Try it:
Look through the data below, and copy each line that carries the word "isMarkerVisible".

•••••

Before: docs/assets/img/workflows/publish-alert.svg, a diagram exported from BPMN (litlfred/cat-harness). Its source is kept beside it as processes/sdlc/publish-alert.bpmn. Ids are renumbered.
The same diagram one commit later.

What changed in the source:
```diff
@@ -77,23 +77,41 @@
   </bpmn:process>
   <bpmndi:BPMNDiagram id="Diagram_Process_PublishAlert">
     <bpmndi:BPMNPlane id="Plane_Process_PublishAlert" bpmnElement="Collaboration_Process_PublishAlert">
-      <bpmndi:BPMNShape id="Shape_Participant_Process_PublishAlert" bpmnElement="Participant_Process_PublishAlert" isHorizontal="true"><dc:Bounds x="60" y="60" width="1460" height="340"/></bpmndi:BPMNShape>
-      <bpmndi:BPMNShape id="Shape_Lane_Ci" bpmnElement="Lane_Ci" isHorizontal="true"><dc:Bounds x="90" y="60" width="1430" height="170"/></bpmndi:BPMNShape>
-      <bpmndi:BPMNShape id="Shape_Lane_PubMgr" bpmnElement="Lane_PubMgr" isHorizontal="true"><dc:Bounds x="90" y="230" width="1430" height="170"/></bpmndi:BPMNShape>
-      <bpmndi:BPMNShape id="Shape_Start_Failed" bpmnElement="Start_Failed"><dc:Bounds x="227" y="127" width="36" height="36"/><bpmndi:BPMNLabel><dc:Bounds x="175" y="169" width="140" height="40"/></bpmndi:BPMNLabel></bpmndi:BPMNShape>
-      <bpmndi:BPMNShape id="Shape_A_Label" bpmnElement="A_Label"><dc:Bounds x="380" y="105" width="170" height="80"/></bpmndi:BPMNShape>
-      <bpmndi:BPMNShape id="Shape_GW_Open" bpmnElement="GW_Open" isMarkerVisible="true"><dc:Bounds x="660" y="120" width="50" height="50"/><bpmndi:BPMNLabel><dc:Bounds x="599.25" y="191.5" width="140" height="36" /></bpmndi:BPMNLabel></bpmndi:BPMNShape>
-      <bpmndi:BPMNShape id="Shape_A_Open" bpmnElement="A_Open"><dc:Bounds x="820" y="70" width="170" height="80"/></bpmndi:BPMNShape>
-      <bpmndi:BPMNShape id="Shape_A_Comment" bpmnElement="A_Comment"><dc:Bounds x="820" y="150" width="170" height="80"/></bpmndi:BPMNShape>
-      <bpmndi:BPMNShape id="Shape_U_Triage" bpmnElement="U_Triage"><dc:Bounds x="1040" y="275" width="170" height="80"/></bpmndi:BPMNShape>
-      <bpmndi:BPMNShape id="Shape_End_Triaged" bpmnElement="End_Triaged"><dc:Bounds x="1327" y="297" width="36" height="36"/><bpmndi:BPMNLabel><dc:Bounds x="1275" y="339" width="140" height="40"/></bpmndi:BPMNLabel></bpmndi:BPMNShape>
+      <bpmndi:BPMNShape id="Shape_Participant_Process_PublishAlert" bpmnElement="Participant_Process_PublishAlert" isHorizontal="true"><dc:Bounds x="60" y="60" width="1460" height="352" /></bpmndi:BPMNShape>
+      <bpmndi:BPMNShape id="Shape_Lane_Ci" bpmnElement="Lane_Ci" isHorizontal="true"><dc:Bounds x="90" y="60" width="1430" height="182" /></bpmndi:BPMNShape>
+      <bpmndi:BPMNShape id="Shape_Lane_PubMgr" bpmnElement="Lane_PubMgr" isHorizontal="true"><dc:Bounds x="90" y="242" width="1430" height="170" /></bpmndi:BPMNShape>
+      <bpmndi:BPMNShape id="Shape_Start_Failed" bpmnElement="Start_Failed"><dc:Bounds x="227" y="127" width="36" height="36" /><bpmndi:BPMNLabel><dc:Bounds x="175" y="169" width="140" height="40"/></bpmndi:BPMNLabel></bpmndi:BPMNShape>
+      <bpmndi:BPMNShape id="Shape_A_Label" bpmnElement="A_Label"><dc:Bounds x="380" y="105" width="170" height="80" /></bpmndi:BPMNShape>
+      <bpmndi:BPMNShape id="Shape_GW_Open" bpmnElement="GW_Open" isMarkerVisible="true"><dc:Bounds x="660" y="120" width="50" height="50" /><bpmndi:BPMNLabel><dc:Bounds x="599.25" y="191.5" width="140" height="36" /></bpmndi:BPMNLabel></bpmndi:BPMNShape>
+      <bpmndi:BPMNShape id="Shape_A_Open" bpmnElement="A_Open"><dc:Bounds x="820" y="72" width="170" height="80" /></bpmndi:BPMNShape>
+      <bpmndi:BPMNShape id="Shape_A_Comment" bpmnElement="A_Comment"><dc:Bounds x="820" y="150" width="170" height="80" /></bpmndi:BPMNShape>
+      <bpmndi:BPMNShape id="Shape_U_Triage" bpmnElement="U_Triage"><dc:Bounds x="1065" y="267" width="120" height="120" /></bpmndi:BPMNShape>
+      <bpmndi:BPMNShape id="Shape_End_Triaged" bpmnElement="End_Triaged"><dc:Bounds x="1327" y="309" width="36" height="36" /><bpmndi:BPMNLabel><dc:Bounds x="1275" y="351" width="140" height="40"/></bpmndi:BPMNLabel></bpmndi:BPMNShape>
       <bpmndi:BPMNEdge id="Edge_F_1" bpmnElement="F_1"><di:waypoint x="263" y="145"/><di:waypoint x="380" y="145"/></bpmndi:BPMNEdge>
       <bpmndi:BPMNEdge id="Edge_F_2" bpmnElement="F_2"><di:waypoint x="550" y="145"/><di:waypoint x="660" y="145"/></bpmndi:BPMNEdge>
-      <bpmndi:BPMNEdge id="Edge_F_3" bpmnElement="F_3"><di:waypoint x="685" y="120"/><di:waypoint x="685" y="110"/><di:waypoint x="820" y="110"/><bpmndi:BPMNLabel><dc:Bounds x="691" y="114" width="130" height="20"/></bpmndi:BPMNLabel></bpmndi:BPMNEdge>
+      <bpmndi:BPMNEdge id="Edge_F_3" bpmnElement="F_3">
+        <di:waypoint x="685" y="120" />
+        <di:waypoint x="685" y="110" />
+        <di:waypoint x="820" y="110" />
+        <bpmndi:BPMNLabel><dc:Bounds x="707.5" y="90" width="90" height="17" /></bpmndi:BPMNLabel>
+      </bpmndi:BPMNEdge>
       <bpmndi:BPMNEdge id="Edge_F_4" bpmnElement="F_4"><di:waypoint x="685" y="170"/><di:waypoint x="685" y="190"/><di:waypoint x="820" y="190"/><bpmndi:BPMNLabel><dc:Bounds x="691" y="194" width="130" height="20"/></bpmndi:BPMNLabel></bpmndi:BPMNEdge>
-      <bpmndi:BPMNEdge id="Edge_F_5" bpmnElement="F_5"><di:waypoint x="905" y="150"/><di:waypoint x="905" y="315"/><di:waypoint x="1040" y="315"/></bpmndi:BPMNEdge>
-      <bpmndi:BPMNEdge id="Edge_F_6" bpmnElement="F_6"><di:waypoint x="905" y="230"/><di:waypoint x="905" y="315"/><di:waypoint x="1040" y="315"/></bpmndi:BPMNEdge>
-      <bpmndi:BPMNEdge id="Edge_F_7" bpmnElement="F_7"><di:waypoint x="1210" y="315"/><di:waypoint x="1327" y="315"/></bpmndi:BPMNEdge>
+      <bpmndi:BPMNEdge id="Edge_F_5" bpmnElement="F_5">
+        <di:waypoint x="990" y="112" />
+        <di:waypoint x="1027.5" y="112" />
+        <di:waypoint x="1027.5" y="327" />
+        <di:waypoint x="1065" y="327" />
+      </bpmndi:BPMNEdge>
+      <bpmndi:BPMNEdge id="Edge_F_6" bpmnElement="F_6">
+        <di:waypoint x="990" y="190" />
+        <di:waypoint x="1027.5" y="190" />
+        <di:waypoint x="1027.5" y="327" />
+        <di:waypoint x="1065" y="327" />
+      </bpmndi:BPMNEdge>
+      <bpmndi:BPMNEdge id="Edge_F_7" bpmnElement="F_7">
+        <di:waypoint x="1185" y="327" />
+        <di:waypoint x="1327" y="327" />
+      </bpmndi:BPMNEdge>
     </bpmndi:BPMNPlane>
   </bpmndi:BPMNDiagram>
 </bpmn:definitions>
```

•••••

Solution for this exercise:
-      <bpmndi:BPMNShape id="Shape_GW_Open" bpmnElement="GW_Open" isMarkerVisible="true"><dc:Bounds x="660" y="120" width="50" height="50"/><bpmndi:BPMNLabel><dc:Bounds x="599.25" y="191.5" width="140" height="36" /></bpmndi:BPMNLabel></bpmndi:BPMNShape>
+      <bpmndi:BPMNShape id="Shape_GW_Open" bpmnElement="GW_Open" isMarkerVisible="true"><dc:Bounds x="660" y="120" width="50" height="50" /><bpmndi:BPMNLabel><dc:Bounds x="599.25" y="191.5" width="140" height="36" /></bpmndi:BPMNLabel></bpmndi:BPMNShape>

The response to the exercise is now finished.